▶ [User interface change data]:
* * *

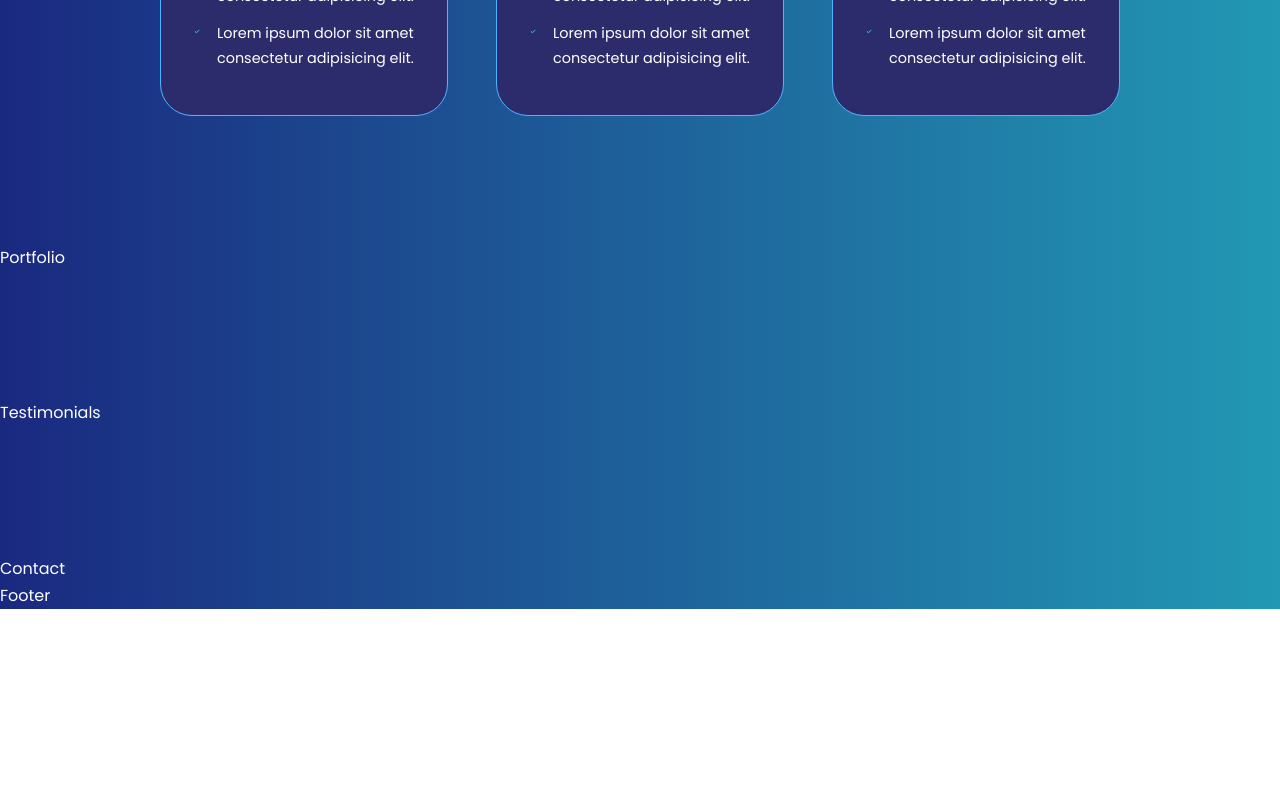
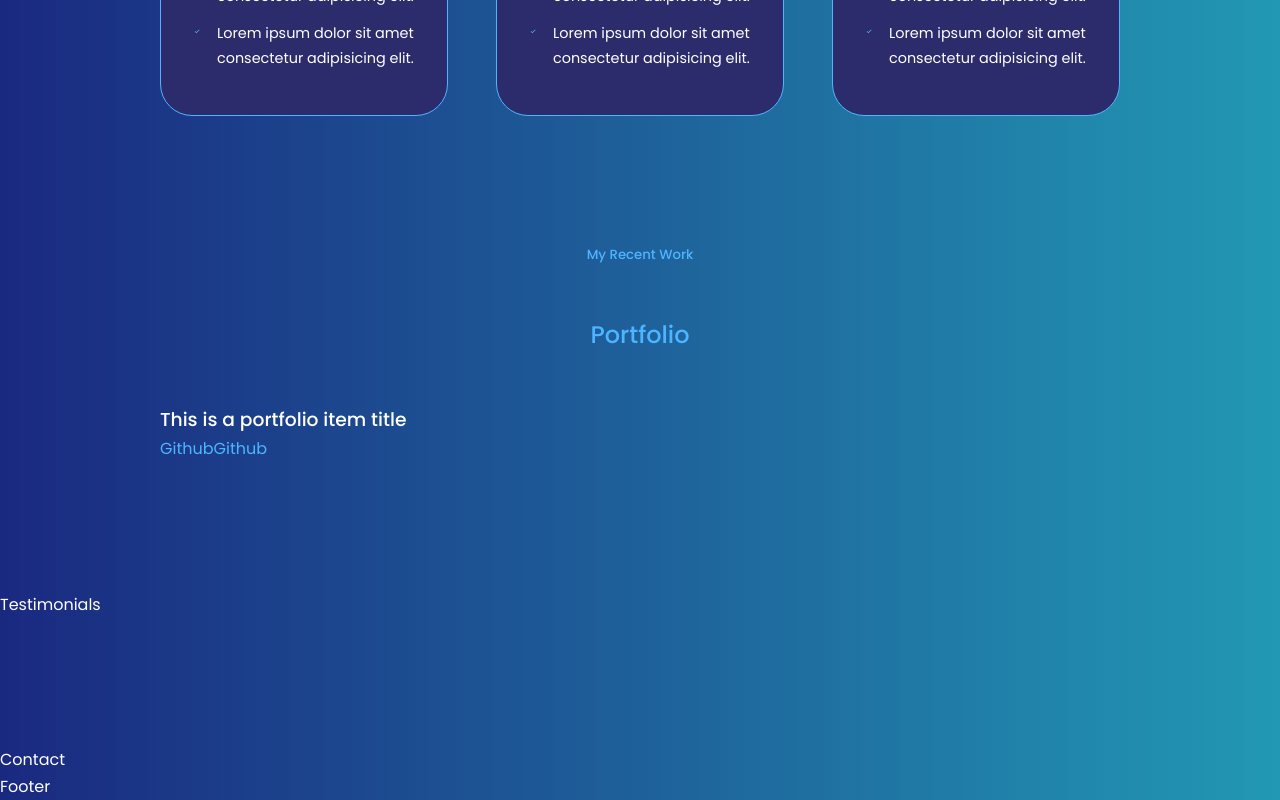
Before and after one commit to yhupaul/react-portfolio-website, a React (Create React App) app: page / in a window 1280 px wide. Shown: the part 2810-3610 px from the top of the page. Before the commit the page ends 3419 px from the top, so only its background shows below. Built offline with nearby package versions, Linux system fonts and the light colour scheme.

Commit message:
stared portfolio comportent

```diff
--- a/src/components/portfolio/Portfolio.jsx
+++ b/src/components/portfolio/Portfolio.jsx
@@ -3,7 +3,19 @@ import './portfolio.css'
 
 const Portfolio = () => {
   return (
-    <section id='portfolio'>Portfolio</section>
+    <section id='portfolio'>
+      <h5>My Recent Work</h5>
+      <h2>Portfolio</h2>
+
+      <div className='container portfolio__container'>
+        <article className='portfolio__item'>
+          <div className='portfolio__item-image'></div>
+          <h3>This is a portfolio item title</h3>
+          <a href='https://github.com' className=''>Github</a>
+          <a href='https://github.com'>Github</a>
+        </article>
+      </div>
+    </section>
   )
 }
 
```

* * *

Quote every record above exactly, omitting any pictures they contain.

Before and after one commit to yhupaul/react-portfolio-website, a React (Create React App) app: page / in a window 1280 px wide. Shown: the part 2810-3610 px from the top of the page. Before the commit the page ends 3419 px from the top, so only its background shows below. Built offline with nearby package versions, Linux system fonts and the light colour scheme.

Commit message:
stared portfolio comportent

```diff
--- a/src/components/portfolio/Portfolio.jsx
+++ b/src/components/portfolio/Portfolio.jsx
@@ -3,7 +3,19 @@ import './portfolio.css'
 
 const Portfolio = () => {
   return (
-    <section id='portfolio'>Portfolio</section>
+    <section id='portfolio'>
+      <h5>My Recent Work</h5>
+      <h2>Portfolio</h2>
+
+      <div className='container portfolio__container'>
+        <article className='portfolio__item'>
+          <div className='portfolio__item-image'></div>
+          <h3>This is a portfolio item title</h3>
+          <a href='https://github.com' className=''>Github</a>
+          <a href='https://github.com'>Github</a>
+        </article>
+      </div>
+    </section>
   )
 }
 
```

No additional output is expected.